The Insurance Corporation of British Columbia is asking drivers to take extra care on the roads after setting their clocks back an hour this Saturday when daylight savings time ends.
The average number of crashes in B.C. during the late afternoon commute in the two weeks following the change is 16-per-cent higher compared to the two weeks prior, according to ICBC numbers.
While the switch adds an extra hour of sleep, 30 per cent of drivers overcompensate for that additional time by staying up later, according to an ICBC survey.
We rationalize that extra hour of sleep - many of us think that we can stay awake longer, but we actually end up feeling more tired and less alert, said Dr. John Vavrik, a psychologist with ICBC. The time change is an opportunity to get some extra rest and its also a good time to think about how we can adjust our driving to the fall and winter road conditions.
Here are some additional tips for adjusting to the time change:
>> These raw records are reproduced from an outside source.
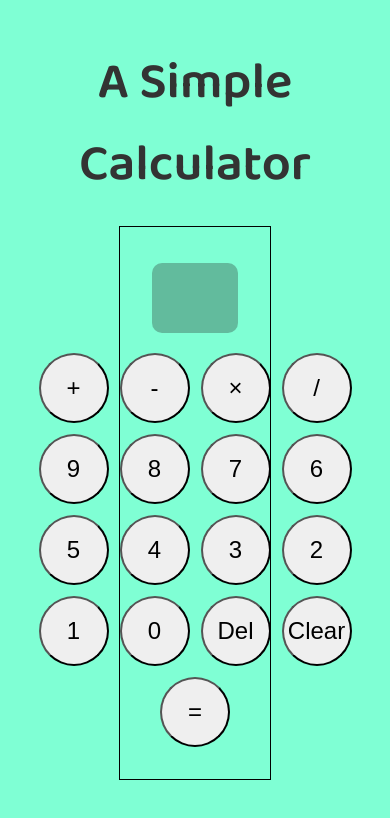
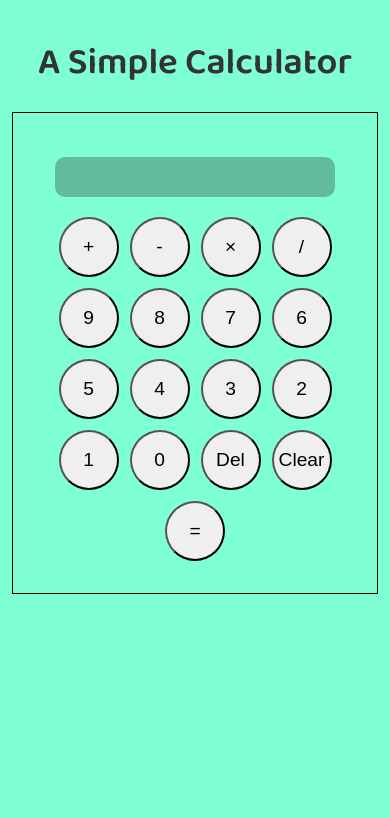
Before and after one commit to Appropriate32/Calculator, a plain HTML site: page index.html in a window 390 px wide. Drawn offline with Linux system fonts and the light colour scheme.

Commit message:
Made it responsive

```diff
--- a/styles.css
+++ b/styles.css
@@ -9,7 +9,8 @@ body {
 .calc-body {
   display: flex;
   border: solid 1px black;
-  width: 23%;
+  width: 80%;
+  max-width: 380px;
   flex-wrap: wrap;
   gap: 20px;
   align-items: center;
@@ -24,7 +25,7 @@ body {
   padding: 20px;
   font-size: 2rem;
   border-radius: 10px;
-  height: 30px;
+  height: 10%;
   overflow: hidden;
   display: flex;
   align-items: center;
@@ -68,3 +69,25 @@ h1 {
   font-size: 7rem;
   font-family: Impact, Haettenschweiler, "Arial Narrow Bold", sans-serif;
 }
+
+@media screen and (max-width: 767px) {
+  button {
+    width: 60px;
+    height: 60px;
+    padding: 0;
+    font-size: 1.2rem;
+  }
+
+  .display {
+    font-size: 1.4rem;
+  }
+
+  h1 {
+    font-size: 2.3rem;
+  }
+
+  .warning {
+    font-size: 3rem;
+    margin-top: 1.5rem;
+  }
+}
```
- The additional hours of darkness means visibility is significantly reduced for a longer period. Give yourself extra time so you arent rushing, adjust your speed to the conditions you encounter and always be on the lookout for pedestrians and cyclists - especially at intersections and near transit stops where pedestrians will be coming and going and may not use crosswalks.
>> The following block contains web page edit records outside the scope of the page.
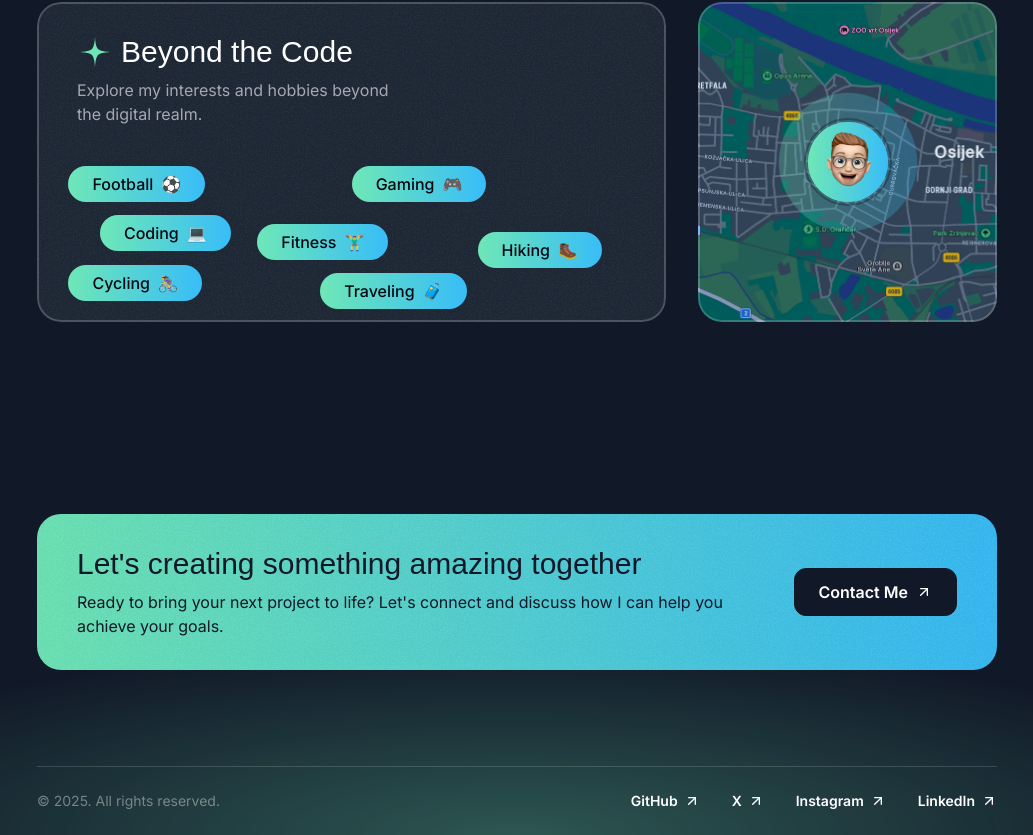
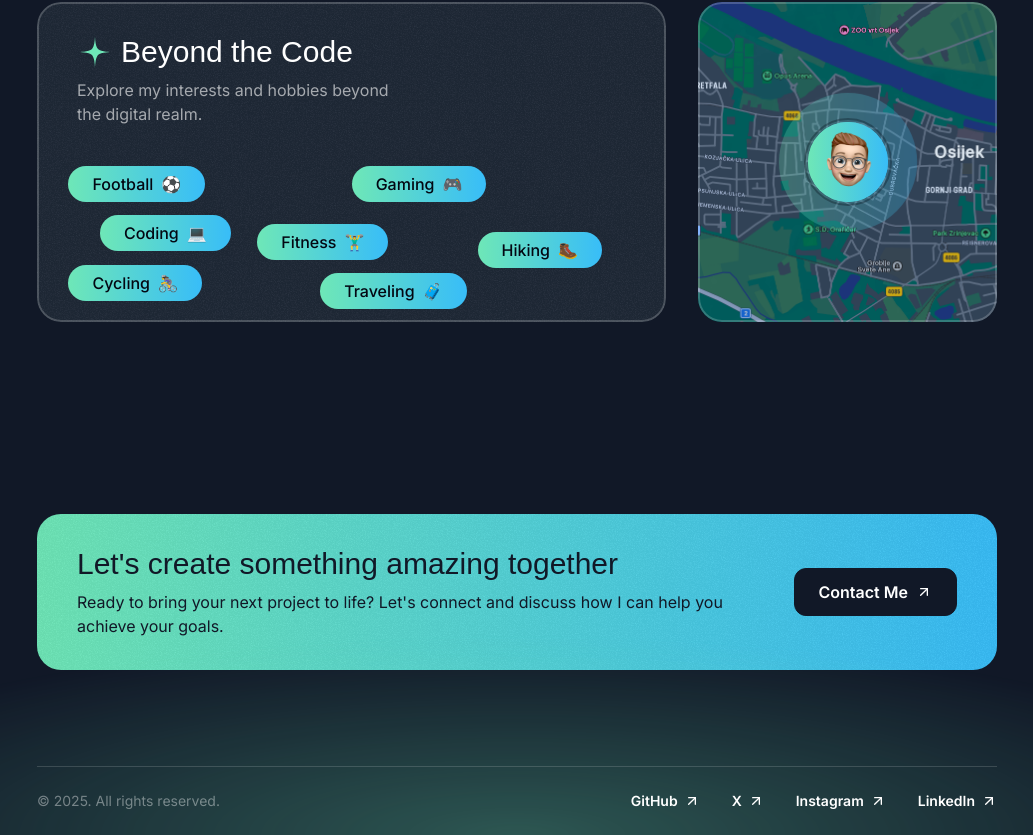
Before and after one commit to iamelmirr/portfolio, a Next.js app: page / in a window 1280 px wide. Shown: the part 4154-4989 px from the top of the page, without its empty margins (123-1156 px from the left). Built offline with nearby package versions, Linux system fonts and the light colour scheme; a web font is replaced by a local one.

Commit message:
contact spelling

```diff
--- a/src/sections/Contact.tsx
+++ b/src/sections/Contact.tsx
@@ -13,7 +13,7 @@
         }}></div>
     <div className="flex flex-col gap-8 md:gap-16 items-center md:flex-row">
       <div>
-    <h2 className="font-serif text-2xl md:text-3xl">Let&apos;s creating something amazing together</h2>
+    <h2 className="font-serif text-2xl md:text-3xl">Let&apos;s create something amazing together</h2>
     <p className="text-sm md:text-base mt-2">
       Ready to bring your next project to life? Let&apos;s connect and discuss how I can help you achieve your goals.
     </p>
```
- Prepare your vehicle for the change in weather. Clean your vehicles headlights and check that theyre all working properly, especially your rear lights. Make sure you have enough windshield wiper fluid and that your wipers are in good condition.
- Keep your regular sleep-wake cycle. Go to bed at the same time you normally would so you can benefit from that extra hour of sleep. Dont assume you are more rested and alert on the road the mornings following the change as the time change can impact the quality of your sleep and affect your bodys internal clock.